Turnaround not yet in sight. Cases exploding in smaller counties.
Last week’s (Sunday to Saturday, Aug 29) total number of new cases of Covid-19 was 4511, higher than either of the previous two weeks. The previous highest week (ending July 25 ) had a total of 4580 cases but probably included some as-yet unreported positive tests of the prior week. There is so much variation in the reported day-to-day numbers that it has been difficult to generate reliable predictive trends, but even following the abrupt surge of new cases that began in early July, the trend for both 7- and 14-day rolling averages can be perceived as worsening. The number of new cases is most certainly not going down. At our current rate of growth, the number of total cases is doubling every 34 days. Waiting in place for a better day will not serve us well! You can explore the interactive versions of the figures below and more at KHPI’s Tableau Public website.
Deaths still hovering at higher weekly numbers.
Last week 49 Covid-19 deaths were reported. This is less than the 62 deaths of the previous week which was the highest-ever weekly total since the pandemic began in Kentucky.
Tests per week.

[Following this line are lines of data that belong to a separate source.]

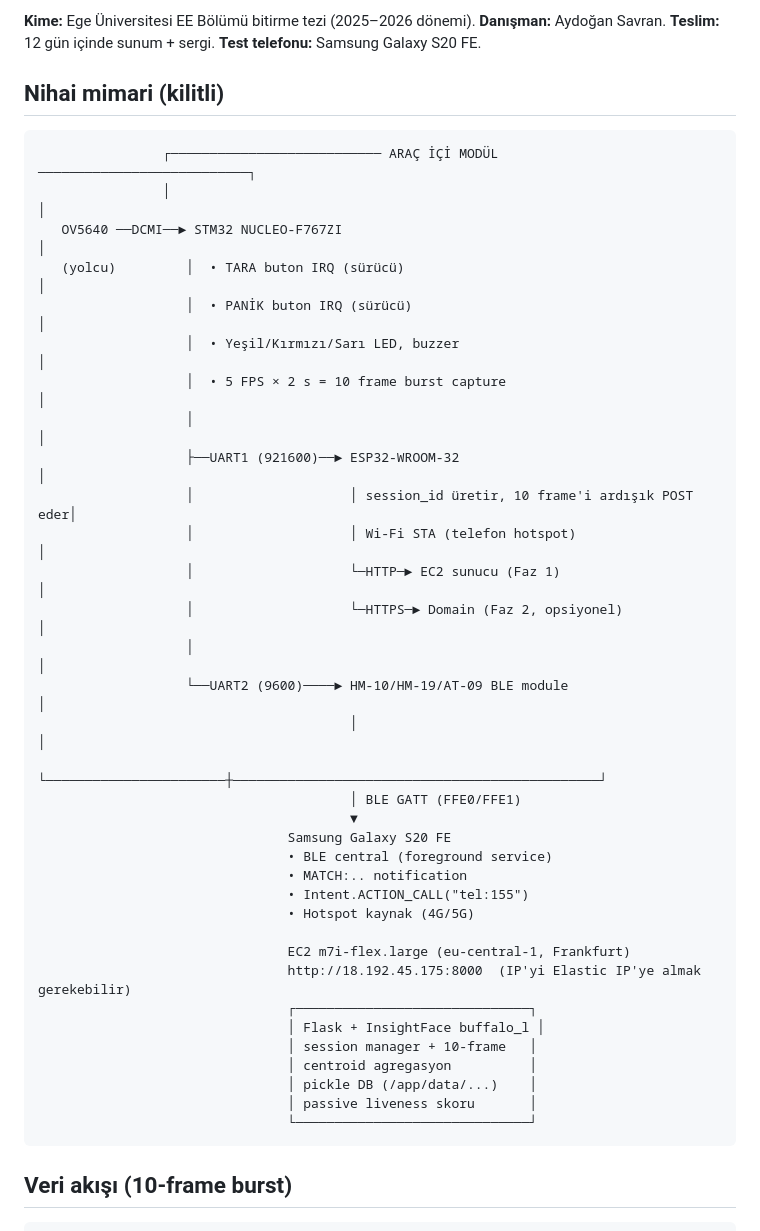
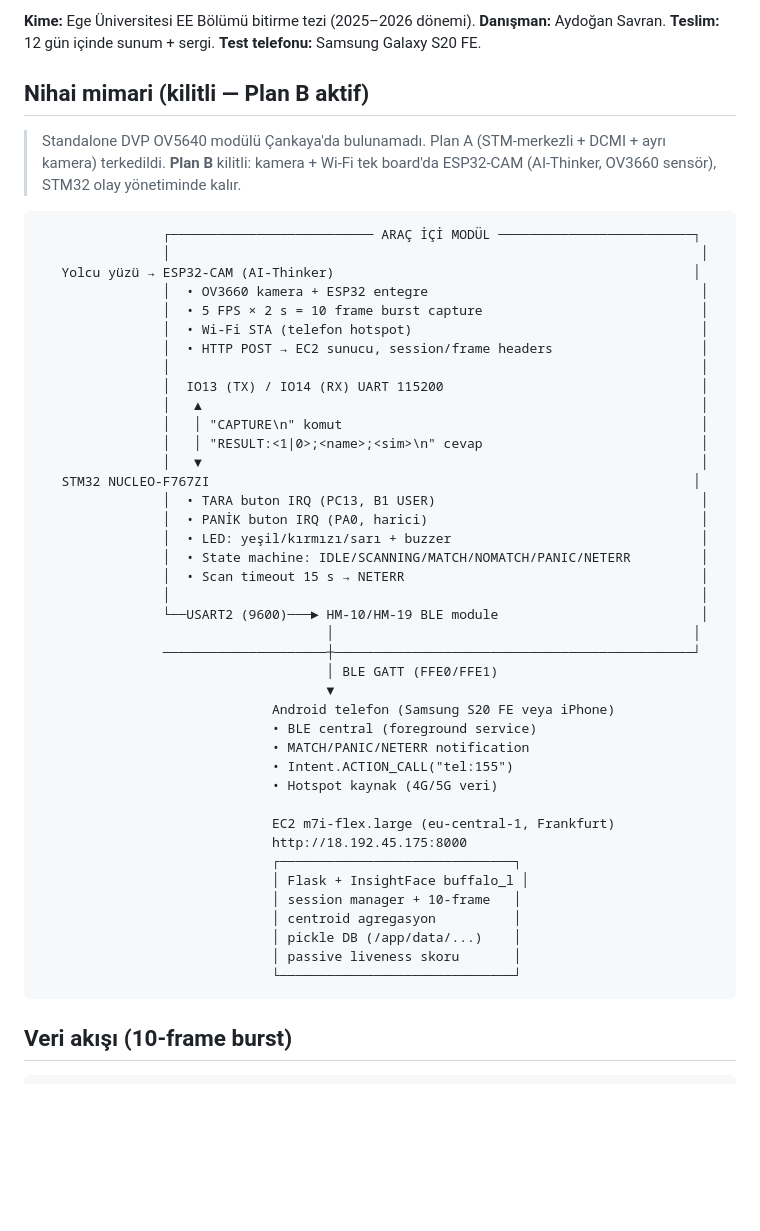
Before and after one commit to gokturkgocen/taksi-guvenlik, a Markdown page: face-mac/CLAUDE.md, the part around the change. GitHub-like rendering; blank space fills up the shorter version.

Commit message:
docs: update CLAUDE.md arch diagram for Plan B (ESP32-CAM all-in-one camera+wifi)

````diff
--- a/face-mac/CLAUDE.md
+++ b/face-mac/CLAUDE.md
@@ -17,43 +17,53 @@
 **Teslim:** 12 gün içinde sunum + sergi.
 **Test telefonu:** Samsung Galaxy S20 FE.
 
-## Nihai mimari (kilitli)
+## Nihai mimari (kilitli — Plan B aktif)
+
+> Standalone DVP OV5640 modülü Çankaya'da bulunamadı. Plan A (STM-merkezli +
+> DCMI + ayrı kamera) terkedildi. **Plan B** kilitli: kamera + Wi-Fi tek
+> board'da ESP32-CAM (AI-Thinker, OV3660 sensör), STM32 olay yönetiminde kalır.
 
 ```
-                ┌─────────────────────────── ARAÇ İÇİ MODÜL ───────────────────────────┐
-                │                                                                       │
-   OV5640 ──DCMI──► STM32 NUCLEO-F767ZI                                                │
-   (yolcu)         │  • TARA buton IRQ (sürücü)                                         │
-                   │  • PANİK buton IRQ (sürücü)                                        │
-                   │  • Yeşil/Kırmızı/Sarı LED, buzzer                                  │
-                   │  • 5 FPS × 2 s = 10 frame burst capture                            │
-                   │                                                                    │
-                   ├──UART1 (921600)──► ESP32-WROOM-32                                  │
-                   │                    │ session_id üretir, 10 frame'i ardışık POST eder│
-                   │                    │ Wi-Fi STA (telefon hotspot)                   │
-                   │                    └─HTTP─► EC2 sunucu (Faz 1)                     │
-                   │                    └─HTTPS─► Domain (Faz 2, opsiyonel)             │
-                   │                                                                    │
-                   └──UART2 (9600)────► HM-10/HM-19/AT-09 BLE module                    │
-                                        │                                               │
-                └───────────────────────┼───────────────────────────────────────────────┘
-                                        │ BLE GATT (FFE0/FFE1)
-                                        ▼
-                                Samsung Galaxy S20 FE
-                                • BLE central (foreground service)
-                                • MATCH:.. notification
-                                • Intent.ACTION_CALL("tel:155")
-                                • Hotspot kaynak (4G/5G)
+                ┌────────────────────────── ARAÇ İÇİ MODÜL ─────────────────────────┐
+                │                                                                    │
+   Yolcu yüzü → ESP32-CAM (AI-Thinker)                                              │
+                │  • OV3660 kamera + ESP32 entegre                                   │
+                │  • 5 FPS × 2 s = 10 frame burst capture                            │
+                │  • Wi-Fi STA (telefon hotspot)                                     │
+                │  • HTTP POST → EC2 sunucu, session/frame headers                   │
+                │                                                                    │
+                │  IO13 (TX) / IO14 (RX) UART 115200                                 │
+                │   ▲                                                                │
+                │   │ "CAPTURE\n" komut                                              │
+                │   │ "RESULT:<1|0>;<name>;<sim>\n" cevap                            │
+                │   ▼                                                                │
+   STM32 NUCLEO-F767ZI                                                              │
+                │  • TARA buton IRQ (PC13, B1 USER)                                  │
+                │  • PANİK buton IRQ (PA0, harici)                                   │
+                │  • LED: yeşil/kırmızı/sarı + buzzer                                │
+                │  • State machine: IDLE/SCANNING/MATCH/NOMATCH/PANIC/NETERR         │
+                │  • Scan timeout 15 s → NETERR                                      │
+                │                                                                    │
+                └──USART2 (9600)───► HM-10/HM-19 BLE module                          │
+                                     │                                              │
+                ─────────────────────┼──────────────────────────────────────────────┘
+                                     │ BLE GATT (FFE0/FFE1)
+                                     ▼
+                              Android telefon (Samsung S20 FE veya iPhone)
+                              • BLE central (foreground service)
+                              • MATCH/PANIC/NETERR notification
+                              • Intent.ACTION_CALL("tel:155")
+                              • Hotspot kaynak (4G/5G veri)
 
-                                EC2 m7i-flex.large (eu-central-1, Frankfurt)
-                                http://18.192.45.175:8000  (IP'yi Elastic IP'ye almak gerekebilir)
-                                ┌──────────────────────────────┐
-                                │ Flask + InsightFace buffalo_l │
-                                │ session manager + 10-frame   │
-                                │ centroid agregasyon          │
-                                │ pickle DB (/app/data/...)    │
-                                │ passive liveness skoru       │
-                                └──────────────────────────────┘
+                              EC2 m7i-flex.large (eu-central-1, Frankfurt)
+                              http://18.192.45.175:8000
+                              ┌──────────────────────────────┐
+                              │ Flask + InsightFace buffalo_l │
+                              │ session manager + 10-frame   │
+                              │ centroid agregasyon          │
+                              │ pickle DB (/app/data/...)    │
+                              │ passive liveness skoru       │
+                              └──────────────────────────────┘
 ```
 
 ## Veri akışı (10-frame burst)
````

The number of daily tests of all three current reported types has been hovering about 50,000 to 55,000. Nationally the ability to process and report tests has been under stress.
Testing Positivity Rate (TPR).
Yesterday’s TPR was reported to be 4.59%. I frankly do not know what to make of this calculation as it depends critically on the makeup of the population being tested and the number of tests done. The TPR is currently being used as an estimate of the disease in the general population. While in a gross sense at least some degree of correlation might be expected, surely we have little knowledge of the true incidence in the counties of Kentucky. I would argue that absent reliable population-based incidence studies, it is better to simply count cases and deaths to guide policy decisions. If testing is being prioritized for symptomatic or high-risk individuals, the TPR will necessarily go up even if there is no change in the incidence of the disease in the general population.
This calculation is the most labile of all those KHPI has been monitoring, to the point that even a 7- or 14- day rolling average is not precise enough. I am not sure how Kentucky’s Department of Public Health calculates this metric. KHPI’s calculation of the TPR based either on daily data or aggregate data is presented in the following figure. The reader can vary the reporting interval interactively on KHPI’s Tableau Public website. In the opening 2 months of Kentucky’s epidemic the daily TPR reached as high as 30 to 60%. The overall TPR, based on aggregate tests and cases, ranged from a rolling average of from 15 to 25%. Frankly of all the things we report daily, TPR seems to me to be the least useful. Please convince me otherwise!
Total hospital utilization was less than in early August, but ICU bed occupancy remained as high as it has been in recent weeks– that is to say near record levels. Reporting of hospital utilization has been fraught with problems. We do not seem to be overwhelmed as has occurred previously in other states.. Remember though that the bulk of ICU beds in Kentucky are in a handful of hospitals in our three or four largest cities! (I will report on the distribution of hospital beds later.)
Where are the new cases occurring?
New cases are accumulating in Jefferson and Fayette counties at their current accelerated rate. Since late July, the number of cases in Jefferson County doubled in 28 days– a reproductive rate that is increasing. However, in some of the counties with smaller populations or those with few previous cases, the number of new infections is frankly exploding. The posterchild for this phenomenon is Green County which went from 5 cases on July 5th, to 165 cases on August 29. The epidemic curve is currently in an interval of rapid exponential growth doubling roughly every 10 days and growing faster. I do not know what underlies this big shift but understand that there may be have been some interplay between long term care facilities and schools. A shift in accelerated reporting of new cases is also happening in Lewis Couty. Perhaps a reader can enlighten us. You can click your way through the epidemiology curves for every county in Kentucky here. It is my view that managing our epidemic requires that people on the ground need information geographically meaningful to them. The more granular and timely the data we can collect, the better we are able to react to emerging situations and to learn from each other’s experiences.
What is to come?
I confess to being worried if not frankly alarmed. Cases are on the rise again in European countries that enforced rigorous public health policy in their populations and suffered through the economic difficulties that resulted. People got tired of the effort and underestimated the durability of their local epidemics. In the United States we did not hunker down as hard and got even more tireder. I am tired too. Despite the complaints of many, we never really made the necessary community commitments to retard the epidemic. We backed away from enforcement in the name of unconditional individual rights. I learned from my own lobbying experience that is it much easier to block something than to do something new– no matter how much needed!. The efforts of lobbies of the triplet religions of Gods, Sports, and Politics are proving to be more influential than evidence-based science and medical experience. I would rather worship self-correcting science, and it is my opinion we are collectively paying the price for not doing so. I fear things will have to get a lot worse before public pressure will demand better. I will be happy to be wrong.
Peter Hasselbacher, MD
Kentucky Health Policy Institute
Emeritus Professor of Medicine, UofL
30 August 2020